Don’t Fear the Reaper Is Another Triumph From Stephen Graham JonesBooks Reviews Stephen Graham Jones
The best genre authors are often the ones with an innate, deep understanding of the medium in which they’re working, a grasp of the patterns and formulas that populate their field so thorough and enthusiastic that they know exactly which rules to enforce, and which ones to break. Stephen Graham Jones is one of those authors in the realm of horror and proved it with My Heart is a Chainsaw, writing a whole slasher story that’s both satisfyingly terrifying and deeply entrenched in the intricacies of its subgenre. It’s a book that knows the rules, from a writer who knows exactly when to bend those rules.
But Jones’ grasp of horror fiction, and his unique power in the genre, can’t be reduced to simply understanding the scaffolding of the world in which he’s working. There’s a clear enthusiasm for that scaffolding in his work, of course, from the werewolves of Mongrels to the psychological thrills of Night of the Mannequins and Mapping the Interior, but it’s not just a knowledge of and love for the genre that’s gotten him this far. He can slice and dice with the best of them, but what makes Jones the current reigning luminary of modern horror fiction is more than expertise and a sharp eye for brutality and dread. Tucked into his warm, propulsive prose is a white hot coal of raw, emotional might and relentless honesty which heightens every horror yarn he spins. Don’t Fear the Reaper, his much-anticipated sequel to My Heart is a Chainsaw, is proof of this gift, and that makes it an early contender for the best horror novel of 2023.
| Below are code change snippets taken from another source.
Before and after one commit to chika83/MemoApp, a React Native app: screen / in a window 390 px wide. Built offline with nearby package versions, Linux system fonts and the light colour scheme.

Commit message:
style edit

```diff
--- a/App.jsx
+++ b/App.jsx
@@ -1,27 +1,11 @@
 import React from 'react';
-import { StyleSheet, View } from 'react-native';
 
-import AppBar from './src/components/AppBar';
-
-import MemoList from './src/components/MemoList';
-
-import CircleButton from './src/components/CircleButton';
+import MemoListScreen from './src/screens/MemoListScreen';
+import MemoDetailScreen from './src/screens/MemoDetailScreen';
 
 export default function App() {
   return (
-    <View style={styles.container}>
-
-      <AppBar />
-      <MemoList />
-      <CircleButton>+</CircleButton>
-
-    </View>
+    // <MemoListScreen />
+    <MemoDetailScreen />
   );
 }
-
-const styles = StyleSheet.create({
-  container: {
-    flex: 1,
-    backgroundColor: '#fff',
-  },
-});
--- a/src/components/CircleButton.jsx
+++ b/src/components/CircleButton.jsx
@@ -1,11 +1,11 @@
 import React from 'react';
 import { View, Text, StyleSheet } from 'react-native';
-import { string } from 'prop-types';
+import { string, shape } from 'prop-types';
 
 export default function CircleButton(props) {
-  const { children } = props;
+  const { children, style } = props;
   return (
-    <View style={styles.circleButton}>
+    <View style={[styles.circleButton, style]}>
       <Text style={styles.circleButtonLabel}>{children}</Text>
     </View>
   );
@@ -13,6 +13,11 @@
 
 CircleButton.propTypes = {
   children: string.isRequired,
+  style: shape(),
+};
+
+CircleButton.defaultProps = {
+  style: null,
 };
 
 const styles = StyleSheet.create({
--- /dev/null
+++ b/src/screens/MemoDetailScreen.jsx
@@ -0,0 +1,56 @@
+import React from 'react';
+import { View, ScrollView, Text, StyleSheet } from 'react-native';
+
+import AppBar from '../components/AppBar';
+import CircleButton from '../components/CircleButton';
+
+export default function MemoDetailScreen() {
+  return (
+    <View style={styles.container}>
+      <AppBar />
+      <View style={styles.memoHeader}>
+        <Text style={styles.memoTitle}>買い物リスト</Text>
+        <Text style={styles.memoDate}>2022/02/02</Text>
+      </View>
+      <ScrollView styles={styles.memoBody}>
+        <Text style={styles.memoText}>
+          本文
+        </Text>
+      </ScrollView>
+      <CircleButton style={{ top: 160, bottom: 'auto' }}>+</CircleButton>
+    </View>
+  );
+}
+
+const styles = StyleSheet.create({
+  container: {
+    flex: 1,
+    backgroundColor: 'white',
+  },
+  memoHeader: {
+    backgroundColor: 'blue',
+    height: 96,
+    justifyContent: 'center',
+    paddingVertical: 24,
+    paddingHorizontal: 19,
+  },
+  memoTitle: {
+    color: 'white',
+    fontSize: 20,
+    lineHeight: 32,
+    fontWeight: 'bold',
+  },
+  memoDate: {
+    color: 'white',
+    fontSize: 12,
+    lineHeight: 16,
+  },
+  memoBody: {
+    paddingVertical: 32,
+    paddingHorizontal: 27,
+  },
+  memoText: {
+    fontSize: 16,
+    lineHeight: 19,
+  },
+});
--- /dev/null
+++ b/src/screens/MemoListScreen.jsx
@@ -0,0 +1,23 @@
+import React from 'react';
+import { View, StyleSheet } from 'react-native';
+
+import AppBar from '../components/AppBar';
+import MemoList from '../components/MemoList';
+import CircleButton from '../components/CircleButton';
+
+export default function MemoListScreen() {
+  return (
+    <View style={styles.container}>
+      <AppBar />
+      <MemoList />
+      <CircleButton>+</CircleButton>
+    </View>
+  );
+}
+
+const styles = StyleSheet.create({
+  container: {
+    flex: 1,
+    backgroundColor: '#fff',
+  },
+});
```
It’s been four years since the Fourth of July massacre in Proofrock, Idaho, and Jennifer “Jade” Daniels is back in town just weeks before Christmas, fresh out of prison and doing her best to put her slasher devotee days behind her. What she finds when she arrives back home is a town very much like the one she left, yet one that is also irrevocably altered by the tragedy that unfolded around Indian Lake years earlier. Everyone, from Jade’s friend and former final girl mentee Letha Mondragon to battered old Sheriff Hardy, is physically and emotionally scarred from the carnage of that day, even as they try to look ahead to whatever futures they might have.
But moving on isn’t easy under the best of circumstances, and these are far from the best. An escaped serial killing juggernaut bearing the unforgettable name of Dark Mill South is on his way to Proofrock, ready to add to his already prodigious body count and enrich the town’s bloody reputation. With a killer on the loose and a devastating snowstorm blowing through with him, Jade must summon all the strength she earned from what came before, and try to help Proofrock weather yet another brutal season of death.
Because this is a sequel, Jones immediately roots that brutality in a certain familiarity, from Proofrock landmarks to the book’s seat-of-your-pants present-tense narration to yet another series of inter-chapter essays expounding on the events of the book. But because Jones is a constant student of his genre, he also knows that a good slasher sequel needs to change the game, and he achieves that in several ways. First, there’s Jade, who enters the book with much of her old slasher enthusiasm dimmed by time and trauma, transferred over to other characters who’ve sought to understand what happened in Chainsaw by turning to the movies which so drove Jade in that novel. This time around, Jones’ reluctant final girl is just trying to live, trying to focus on why she managed to survive everything that came before, and what she’s meant to do with it.
When violence finds Jade, and Proofrock, once again, Jones delivers the slasher goods with the same streak of violence invention that helped make the first novel an instant classic, but this time the situation is changed by two key elements. Dark Mill South immediately emerges as a somewhat enigmatic yet deeply compelling character, a monster on par with Jones’ best previous villains, setting the stage for a confrontation far removed from Chainsaw’s own climax. Then of course, there’s all the snow. Setting the novel amid a blizzard, and pushing his characters through it with his confident prose, Jones plunges Proofrock into a blood-spattered marshmallow world nightmare that’s completely different from the first book, yet still evocative of what happened in the heat of summer four years ago. It’s a remarkably clever ploy, and it works very, very well.
In fact, everything in Don’t Fear the Reaper works remarkably well, but it all ultimately comes back to Jones’ gift for the emotion that’s driving each page. As with Chainsaw, you can come to this book looking for a straight-up slasher nightmare, and you’ll get it, but within that nightmare are embedded deeper, darker meditations on loss, redemption, survival, love, and the old wounds which inform them all. It’s a remarkable achievement that’s worthy of standing alongside My Heart is a Chainsaw, and perhaps even surpassing it.
Don’t Fear the Reaper is available now.
Matthew Jackson is a pop culture writer and nerd-for-hire who’s been writing about entertainment for more than a decade. His writing about movies, TV, comics, and more regularly appears at SYFY WIRE, Looper, Mental Floss, Decider, BookPage, and other outlets. He lives in Austin, Texas, and when he’s not writing he’s usually counting the days until Christmas.